Off Abilify, I do no art. On it, on a “therapeutic dose,” I can access my creativity in a way that I can no longer live without. But it decidedly does not act as an anti-psychotic, or as an anti-depressant, because I’m fine these days, and all my “symptoms” — a term I never use except in quotes — all the voices and visions, the distorted thinking and “paranoia” I used to experience are gone, whether I take the drug or not. 

       I believe that the extreme mental states called “mental illness” all have their origin in trauma, childhood and otherwise, and often these traumas are re-enacted and reinforced by what is absurdly called “psychiatric care.”

      Forced medication and forcible treatment, restraints and seclusion and involuntary commitments, all these are liberally employed, as if shackling a person to a bed or chair for hours at a time, or holding someone down for forced injections, is an act of compassion.
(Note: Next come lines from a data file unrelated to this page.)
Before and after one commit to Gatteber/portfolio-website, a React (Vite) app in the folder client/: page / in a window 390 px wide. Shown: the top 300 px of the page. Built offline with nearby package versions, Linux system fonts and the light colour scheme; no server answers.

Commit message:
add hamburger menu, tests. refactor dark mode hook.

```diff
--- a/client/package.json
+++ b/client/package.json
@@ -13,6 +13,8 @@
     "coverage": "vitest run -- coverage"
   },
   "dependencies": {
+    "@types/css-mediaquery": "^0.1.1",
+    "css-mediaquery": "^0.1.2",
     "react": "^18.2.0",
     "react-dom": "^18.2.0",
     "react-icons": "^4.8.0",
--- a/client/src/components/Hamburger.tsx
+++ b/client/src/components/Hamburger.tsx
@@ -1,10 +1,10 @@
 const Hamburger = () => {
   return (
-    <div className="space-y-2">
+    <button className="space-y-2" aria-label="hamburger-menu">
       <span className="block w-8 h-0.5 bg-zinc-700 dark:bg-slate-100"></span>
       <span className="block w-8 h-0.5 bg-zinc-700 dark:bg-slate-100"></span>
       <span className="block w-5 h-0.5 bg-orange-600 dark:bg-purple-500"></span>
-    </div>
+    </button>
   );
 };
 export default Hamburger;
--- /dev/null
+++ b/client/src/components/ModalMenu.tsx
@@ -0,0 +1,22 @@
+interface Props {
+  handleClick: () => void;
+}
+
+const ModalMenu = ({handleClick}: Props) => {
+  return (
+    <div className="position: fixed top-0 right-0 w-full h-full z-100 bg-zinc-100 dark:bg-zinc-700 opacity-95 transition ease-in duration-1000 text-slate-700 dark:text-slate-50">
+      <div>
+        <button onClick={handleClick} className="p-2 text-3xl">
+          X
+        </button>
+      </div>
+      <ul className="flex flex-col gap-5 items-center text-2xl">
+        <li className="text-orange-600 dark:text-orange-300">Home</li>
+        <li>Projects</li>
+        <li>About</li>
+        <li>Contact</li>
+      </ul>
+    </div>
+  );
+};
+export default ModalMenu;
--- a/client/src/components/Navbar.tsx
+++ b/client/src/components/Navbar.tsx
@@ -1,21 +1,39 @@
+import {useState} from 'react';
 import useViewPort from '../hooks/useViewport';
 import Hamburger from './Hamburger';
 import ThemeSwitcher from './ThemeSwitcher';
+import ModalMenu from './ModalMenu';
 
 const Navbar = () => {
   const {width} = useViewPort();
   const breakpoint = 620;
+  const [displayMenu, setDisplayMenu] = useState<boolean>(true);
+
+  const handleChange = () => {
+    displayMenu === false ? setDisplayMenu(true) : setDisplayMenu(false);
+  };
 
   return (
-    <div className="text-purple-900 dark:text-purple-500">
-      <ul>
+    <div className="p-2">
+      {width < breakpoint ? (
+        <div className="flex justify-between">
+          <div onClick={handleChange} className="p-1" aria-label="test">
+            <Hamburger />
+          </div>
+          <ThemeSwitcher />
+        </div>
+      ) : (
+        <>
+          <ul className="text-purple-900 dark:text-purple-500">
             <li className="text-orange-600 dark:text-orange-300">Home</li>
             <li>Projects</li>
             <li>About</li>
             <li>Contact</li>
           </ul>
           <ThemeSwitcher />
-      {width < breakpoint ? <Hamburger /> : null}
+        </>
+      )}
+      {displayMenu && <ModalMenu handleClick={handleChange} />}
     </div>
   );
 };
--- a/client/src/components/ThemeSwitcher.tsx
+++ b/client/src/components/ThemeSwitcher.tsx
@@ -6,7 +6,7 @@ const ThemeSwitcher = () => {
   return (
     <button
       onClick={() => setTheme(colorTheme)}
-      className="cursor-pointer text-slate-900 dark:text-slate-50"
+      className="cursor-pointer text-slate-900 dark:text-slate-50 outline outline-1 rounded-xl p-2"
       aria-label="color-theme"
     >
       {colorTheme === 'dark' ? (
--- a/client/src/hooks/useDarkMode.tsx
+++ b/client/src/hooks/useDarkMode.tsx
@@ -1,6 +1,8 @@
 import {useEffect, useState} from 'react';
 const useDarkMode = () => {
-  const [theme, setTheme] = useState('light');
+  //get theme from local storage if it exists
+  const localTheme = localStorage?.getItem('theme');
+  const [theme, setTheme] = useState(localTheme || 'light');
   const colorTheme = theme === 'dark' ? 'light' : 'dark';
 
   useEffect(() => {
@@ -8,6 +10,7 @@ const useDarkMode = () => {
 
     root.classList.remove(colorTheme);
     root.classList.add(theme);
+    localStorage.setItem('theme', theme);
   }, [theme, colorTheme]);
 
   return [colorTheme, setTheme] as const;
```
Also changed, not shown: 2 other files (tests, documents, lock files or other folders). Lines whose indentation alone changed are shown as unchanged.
Note that these measures are undertaken most often against poor people or minorities, and buttressed by the same lies about “anti-psychotics” and “anti-depressants” that are also foisted on the general public. 

      If psychiatry was a profession entirely dedicated to the truth about each individual and the truth about trauma, and was not so tied to the mercenary interests of the pharmaceutical companies, maybe today it would be a healing profession and not the corrupt, pseudo-medical cabal it is.

       The profession could change, become what it purports to be, but this would necessitate psychiatrists looking honestly at history. Alas, I doubt that those who have arrogated so much power to themselves will ever relinquish it, much less acknowledge with remorse the immense harm psychiatry has inflicted on the world.

     ————————————————————-

* Dr. Heidi Fowler, a psychiatrist at HealthTap wrote this: “Abilify (aripiprazole): Abilify (aripiprazole) is used to treat Schizophrenia, Bipolar Disorder, as an adjunctive medication for recalcitrant major depression; autism spectrum disorders. Off label uses include: dementia; alcohol abuse/dependence and the following for which there are no trials or minimal efficacy: Generalized anxiety disorder, Social phobia, ADHD, agitation, Eating disorders, insomnia, borderline personality disorder.”

* If you subscribe to Quartz you can read this: https://qz.com/293932/how-this-antipsychotic-became-americas-best-selling-drug/ 

*Another article on Abilify: https://medtruth.com/drugs/abilify-side-effects/ 

*Abilify became America’s best-selling drug in 2013-2014, and it was used in myriad ways, not just to “treat” schizophrenia or depression.